* [WHAT IS REQUIRED]
Here the job is to print all of the entries below verbatim and leave out any picture.

Dataset entries:
________________

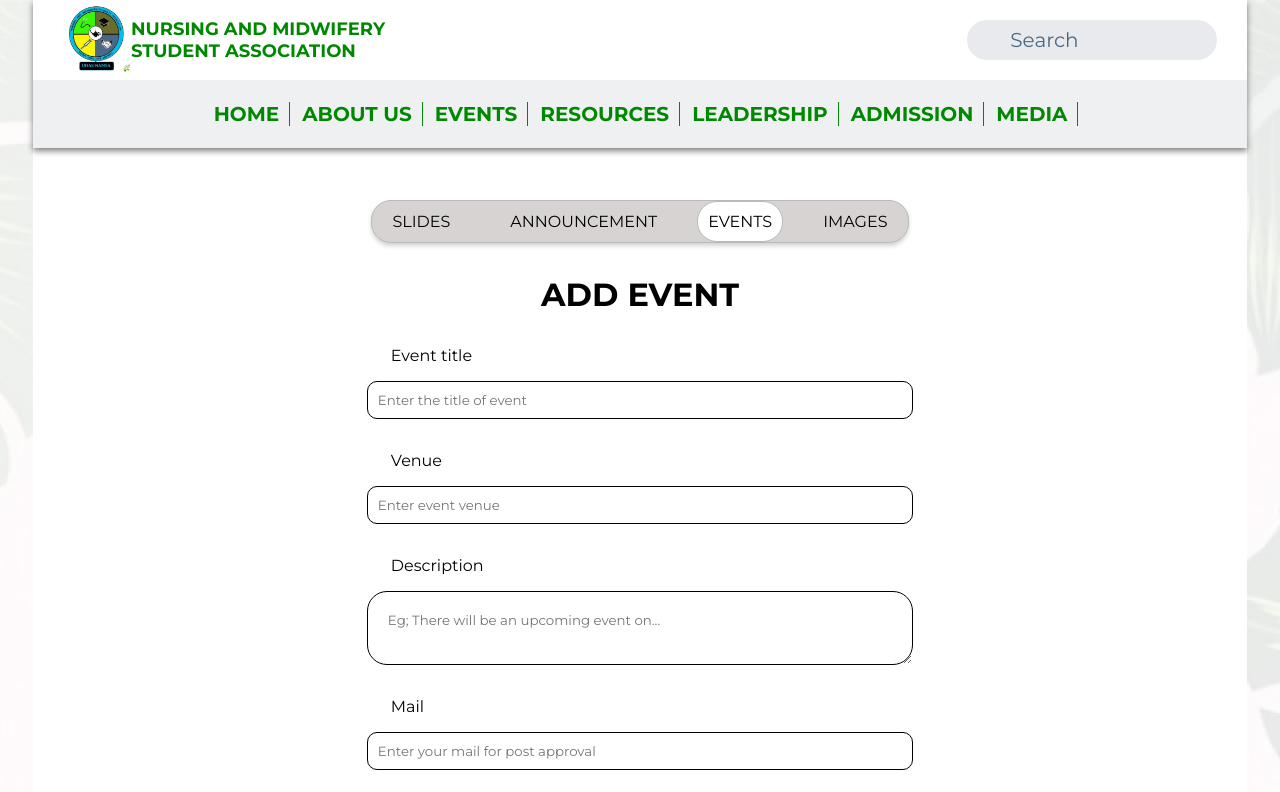
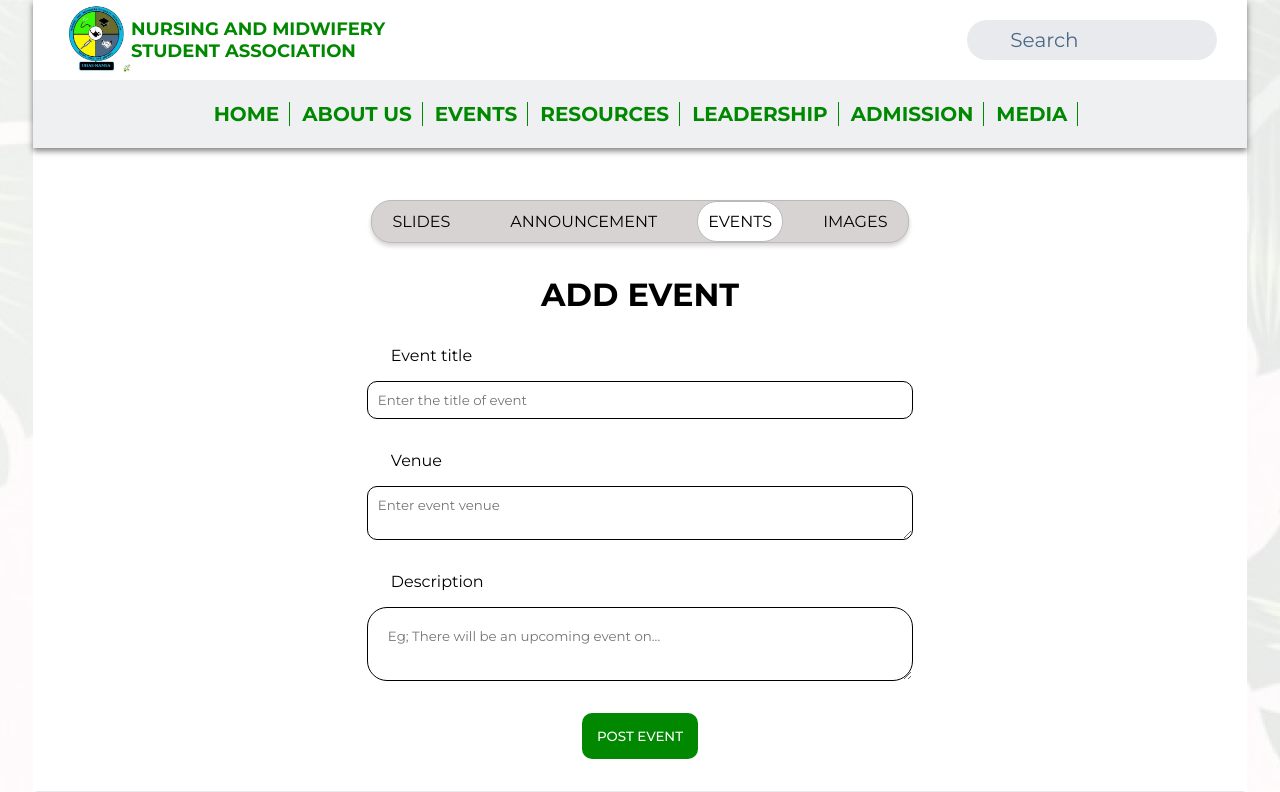
Before and after one commit to MavriTech/UHAS-NAMSA-NEXT, a Next.js app: page /admin/events in a window 1280 px wide. Shown: the top 792 px of the page. Built offline with nearby package versions, Linux system fonts and the light colour scheme.

Commit message:
Worked on the API integration

```diff
--- a/app/admin/announcement/page.jsx
+++ b/app/admin/announcement/page.jsx
@@ -6,7 +6,7 @@ const UploadAnnouncement = () => {
   const [announcementData, setAnnouncementData] = useState({
     title: "",
     description: "",
-    email: "admin1@gmail.com", // Assuming you want to use a fixed email for all announcements
+    email: announcementData.email, // Assuming you want to use a fixed email for all announcements
   });
 
   const handleChange = (e) => {
--- a/app/admin/events/page.jsx
+++ b/app/admin/events/page.jsx
@@ -1,7 +1,50 @@
-import React from "react";
+"use client";
 import AdminTab from "@components/adminTab";
+import React, { useState } from "react";
 
 const EventsPage = () => {
+  const [eventData, setEventData] = useState({
+    title: "",
+    venue: "",
+    description: "",
+    email: "", // Initialize email as an empty string
+  });
+
+  const handleChange = (e) => {
+    const { name, value } = e.target;
+    setEventData((prevData) => ({
+      ...prevData,
+      [name]: value,
+    }));
+  };
+
+  const handleSubmit = async () => {
+    try {
+      const response = await fetch(
+        "https://uhas-backend.onrender.com/api/events",
+        {
+          method: "POST",
+          headers: {
+            "Content-Type": "application/json",
+          },
+          body: JSON.stringify(eventData),
+        }
+      );
+      if (!response.ok) {
+        throw new Error("Failed to post event");
+      }
+      setEventData({
+        title: "",
+        venue: "",
+        description: "",
+        email: eventData.email, // Use eventData.email here to preserve the email value
+      });
+      console.log("Event posted successfully!");
+    } catch (error) {
+      console.error(error);
+    }
+  };
+
   return (
     <>
       <AdminTab EnStyleAct="active" header="ADD EVENT" />
@@ -13,20 +56,20 @@ const EventsPage = () => {
           className="announcement-title-input"
           type="text"
           name="title"
-          //   value={announcementData.title}
-          //   onChange={handleChange}
           placeholder="Enter the title of event"
+          value={eventData.title}
+          onChange={handleChange}
         />
         <label className="title" htmlFor="announcement-title">
           Venue
         </label>
-        <input
+        <textarea
           className="announcement-title-input"
           type="text"
-          name="title"
-          //   value={announcementData.title}
-          //   onChange={handleChange}
+          name="venue"
           placeholder="Enter event venue"
+          value={eventData.venue}
+          onChange={handleChange}
         />
         <label className="title" htmlFor="announcement-body">
           Description
@@ -37,23 +80,14 @@ const EventsPage = () => {
           cols="30"
           rows="2"
           placeholder="Eg; There will be an upcoming event on..."
-          //   value={announcementData.description}
-          //   onChange={handleChange}
+          value={eventData.description}
+          onChange={handleChange}
         ></textarea>
-        <label className="title" htmlFor="announcement-title">
-          Mail
-        </label>
-        <input
-          className="announcement-title-input"
-          type="email"
-          name="title"
-          //   value={announcementData.title}
-          //   onChange={handleChange}
-          placeholder="Enter your mail for post approval"
-        />
       </div>
 
-      <button className="post-pic">POST EVENT</button>
+      <button className="post-pic" onClick={handleSubmit}>
+        POST EVENT
+      </button>
     </>
   );
 };
```
Also changed, not shown: app/media/picnic_images/page.jsx (+12 -1 lines).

________________

* [RESULT OF THE EXERCISE]
Before and after one commit to MavriTech/UHAS-NAMSA-NEXT, a Next.js app: page /admin/events in a window 1280 px wide. Shown: the top 792 px of the page. Built offline with nearby package versions, Linux system fonts and the light colour scheme.

Commit message:
Worked on the API integration

```diff
--- a/app/admin/announcement/page.jsx
+++ b/app/admin/announcement/page.jsx
@@ -6,7 +6,7 @@ const UploadAnnouncement = () => {
   const [announcementData, setAnnouncementData] = useState({
     title: "",
     description: "",
-    email: "admin1@gmail.com", // Assuming you want to use a fixed email for all announcements
+    email: announcementData.email, // Assuming you want to use a fixed email for all announcements
   });
 
   const handleChange = (e) => {
--- a/app/admin/events/page.jsx
+++ b/app/admin/events/page.jsx
@@ -1,7 +1,50 @@
-import React from "react";
+"use client";
 import AdminTab from "@components/adminTab";
+import React, { useState } from "react";
 
 const EventsPage = () => {
+  const [eventData, setEventData] = useState({
+    title: "",
+    venue: "",
+    description: "",
+    email: "", // Initialize email as an empty string
+  });
+
+  const handleChange = (e) => {
+    const { name, value } = e.target;
+    setEventData((prevData) => ({
+      ...prevData,
+      [name]: value,
+    }));
+  };
+
+  const handleSubmit = async () => {
+    try {
+      const response = await fetch(
+        "https://uhas-backend.onrender.com/api/events",
+        {
+          method: "POST",
+          headers: {
+            "Content-Type": "application/json",
+          },
+          body: JSON.stringify(eventData),
+        }
+      );
+      if (!response.ok) {
+        throw new Error("Failed to post event");
+      }
+      setEventData({
+        title: "",
+        venue: "",
+        description: "",
+        email: eventData.email, // Use eventData.email here to preserve the email value
+      });
+      console.log("Event posted successfully!");
+    } catch (error) {
+      console.error(error);
+    }
+  };
+
   return (
     <>
       <AdminTab EnStyleAct="active" header="ADD EVENT" />
@@ -13,20 +56,20 @@ const EventsPage = () => {
           className="announcement-title-input"
           type="text"
           name="title"
-          //   value={announcementData.title}
-          //   onChange={handleChange}
           placeholder="Enter the title of event"
+          value={eventData.title}
+          onChange={handleChange}
         />
         <label className="title" htmlFor="announcement-title">
           Venue
         </label>
-        <input
+        <textarea
           className="announcement-title-input"
           type="text"
-          name="title"
-          //   value={announcementData.title}
-          //   onChange={handleChange}
+          name="venue"
           placeholder="Enter event venue"
+          value={eventData.venue}
+          onChange={handleChange}
         />
         <label className="title" htmlFor="announcement-body">
           Description
@@ -37,23 +80,14 @@ const EventsPage = () => {
           cols="30"
           rows="2"
           placeholder="Eg; There will be an upcoming event on..."
-          //   value={announcementData.description}
-          //   onChange={handleChange}
+          value={eventData.description}
+          onChange={handleChange}
         ></textarea>
-        <label className="title" htmlFor="announcement-title">
-          Mail
-        </label>
-        <input
-          className="announcement-title-input"
-          type="email"
-          name="title"
-          //   value={announcementData.title}
-          //   onChange={handleChange}
-          placeholder="Enter your mail for post approval"
-        />
       </div>
 
-      <button className="post-pic">POST EVENT</button>
+      <button className="post-pic" onClick={handleSubmit}>
+        POST EVENT
+      </button>
     </>
   );
 };
```
Also changed, not shown: app/media/picnic_images/page.jsx (+12 -1 lines).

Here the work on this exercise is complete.